■ ASSIGNMENT
Set down the data below without change, skipping the pictures it holds.

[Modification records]

# # # # #

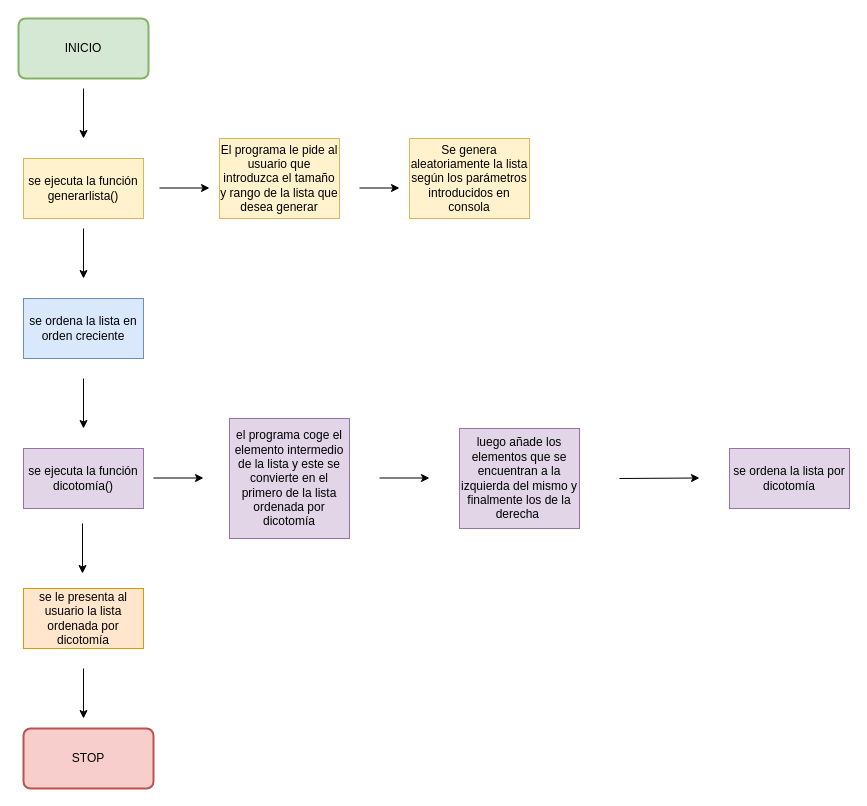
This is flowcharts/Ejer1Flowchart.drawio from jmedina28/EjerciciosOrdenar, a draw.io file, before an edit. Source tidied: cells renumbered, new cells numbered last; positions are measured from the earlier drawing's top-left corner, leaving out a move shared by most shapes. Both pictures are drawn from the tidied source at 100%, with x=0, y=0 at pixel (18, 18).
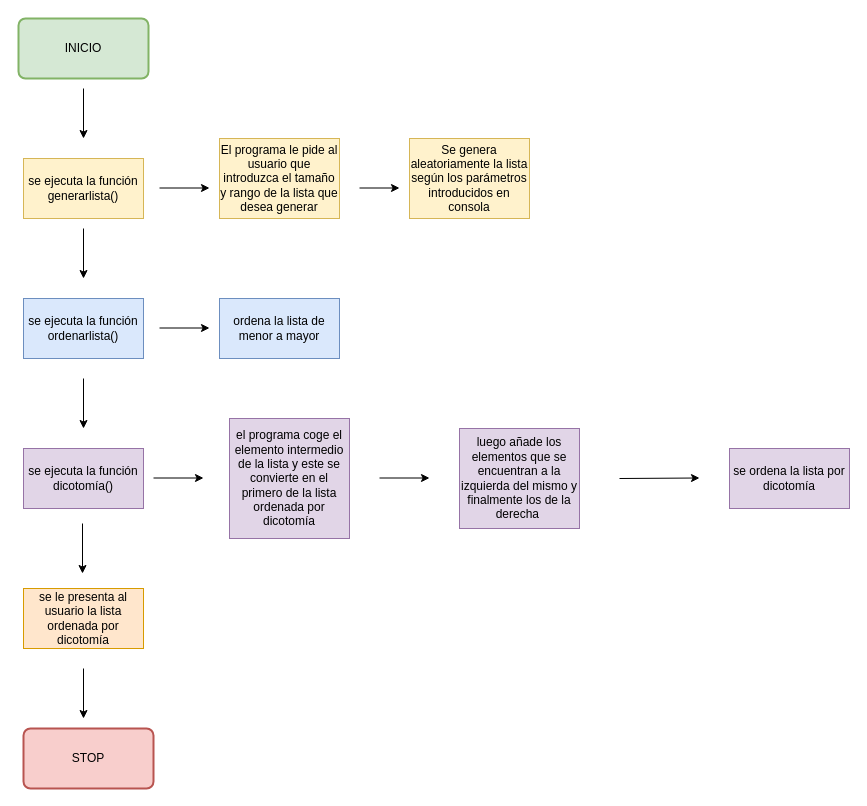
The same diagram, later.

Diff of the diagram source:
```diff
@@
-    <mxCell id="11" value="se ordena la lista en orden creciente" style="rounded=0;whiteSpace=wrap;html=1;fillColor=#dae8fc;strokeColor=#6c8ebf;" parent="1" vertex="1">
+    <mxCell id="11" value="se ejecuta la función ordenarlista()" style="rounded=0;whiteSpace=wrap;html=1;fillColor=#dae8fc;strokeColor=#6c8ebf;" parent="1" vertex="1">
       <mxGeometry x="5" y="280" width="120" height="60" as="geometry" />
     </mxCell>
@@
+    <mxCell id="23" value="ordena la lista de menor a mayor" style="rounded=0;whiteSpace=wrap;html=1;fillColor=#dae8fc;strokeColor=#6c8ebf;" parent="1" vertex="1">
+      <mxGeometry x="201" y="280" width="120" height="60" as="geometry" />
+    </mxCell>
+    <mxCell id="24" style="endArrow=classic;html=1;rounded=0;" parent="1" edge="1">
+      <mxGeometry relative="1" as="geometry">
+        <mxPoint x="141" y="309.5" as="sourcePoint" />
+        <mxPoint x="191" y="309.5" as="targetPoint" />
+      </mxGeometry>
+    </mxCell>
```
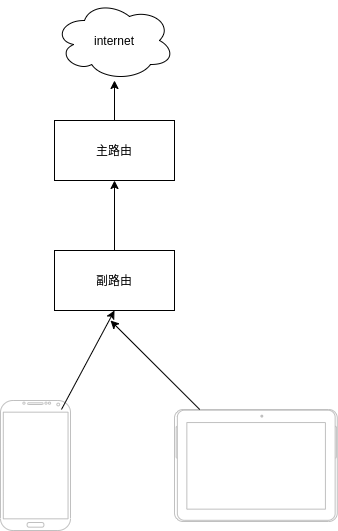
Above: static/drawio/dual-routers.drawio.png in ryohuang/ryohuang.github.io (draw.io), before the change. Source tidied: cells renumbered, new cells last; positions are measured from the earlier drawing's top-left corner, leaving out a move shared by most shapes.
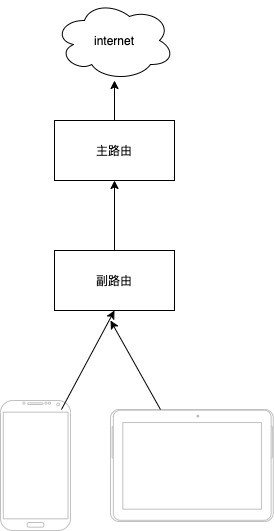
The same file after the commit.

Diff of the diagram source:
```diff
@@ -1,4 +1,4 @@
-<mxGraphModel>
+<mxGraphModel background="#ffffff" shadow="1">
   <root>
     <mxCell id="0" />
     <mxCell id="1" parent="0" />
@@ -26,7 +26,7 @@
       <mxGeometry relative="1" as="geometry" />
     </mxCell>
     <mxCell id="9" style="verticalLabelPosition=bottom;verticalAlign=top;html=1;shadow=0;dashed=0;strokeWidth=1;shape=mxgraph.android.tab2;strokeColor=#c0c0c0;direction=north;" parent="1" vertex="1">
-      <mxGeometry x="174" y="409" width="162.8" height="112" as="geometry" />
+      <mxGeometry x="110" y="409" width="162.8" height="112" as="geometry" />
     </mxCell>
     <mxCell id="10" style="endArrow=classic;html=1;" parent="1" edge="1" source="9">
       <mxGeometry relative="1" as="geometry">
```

# # # # #

■ ANSWER SPACE
This is flowcharts/Ejer1Flowchart.drawio from jmedina28/EjerciciosOrdenar, a draw.io file, before an edit. Source tidied: cells renumbered, new cells numbered last; positions are measured from the earlier drawing's top-left corner, leaving out a move shared by most shapes. Both pictures are drawn from the tidied source at 100%, with x=0, y=0 at pixel (18, 18).
The same diagram, later.

Diff of the diagram source:
```diff
@@
-    <mxCell id="11" value="se ordena la lista en orden creciente" style="rounded=0;whiteSpace=wrap;html=1;fillColor=#dae8fc;strokeColor=#6c8ebf;" parent="1" vertex="1">
+    <mxCell id="11" value="se ejecuta la función ordenarlista()" style="rounded=0;whiteSpace=wrap;html=1;fillColor=#dae8fc;strokeColor=#6c8ebf;" parent="1" vertex="1">
       <mxGeometry x="5" y="280" width="120" height="60" as="geometry" />
     </mxCell>
@@
+    <mxCell id="23" value="ordena la lista de menor a mayor" style="rounded=0;whiteSpace=wrap;html=1;fillColor=#dae8fc;strokeColor=#6c8ebf;" parent="1" vertex="1">
+      <mxGeometry x="201" y="280" width="120" height="60" as="geometry" />
+    </mxCell>
+    <mxCell id="24" style="endArrow=classic;html=1;rounded=0;" parent="1" edge="1">
+      <mxGeometry relative="1" as="geometry">
+        <mxPoint x="141" y="309.5" as="sourcePoint" />
+        <mxPoint x="191" y="309.5" as="targetPoint" />
+      </mxGeometry>
+    </mxCell>
```
Above: static/drawio/dual-routers.drawio.png in ryohuang/ryohuang.github.io (draw.io), before the change. Source tidied: cells renumbered, new cells last; positions are measured from the earlier drawing's top-left corner, leaving out a move shared by most shapes.
The same file after the commit.

Diff of the diagram source:
```diff
@@ -1,4 +1,4 @@
-<mxGraphModel>
+<mxGraphModel background="#ffffff" shadow="1">
   <root>
     <mxCell id="0" />
     <mxCell id="1" parent="0" />
@@ -26,7 +26,7 @@
       <mxGeometry relative="1" as="geometry" />
     </mxCell>
     <mxCell id="9" style="verticalLabelPosition=bottom;verticalAlign=top;html=1;shadow=0;dashed=0;strokeWidth=1;shape=mxgraph.android.tab2;strokeColor=#c0c0c0;direction=north;" parent="1" vertex="1">
-      <mxGeometry x="174" y="409" width="162.8" height="112" as="geometry" />
+      <mxGeometry x="110" y="409" width="162.8" height="112" as="geometry" />
     </mxCell>
     <mxCell id="10" style="endArrow=classic;html=1;" parent="1" edge="1" source="9">
       <mxGeometry relative="1" as="geometry">
```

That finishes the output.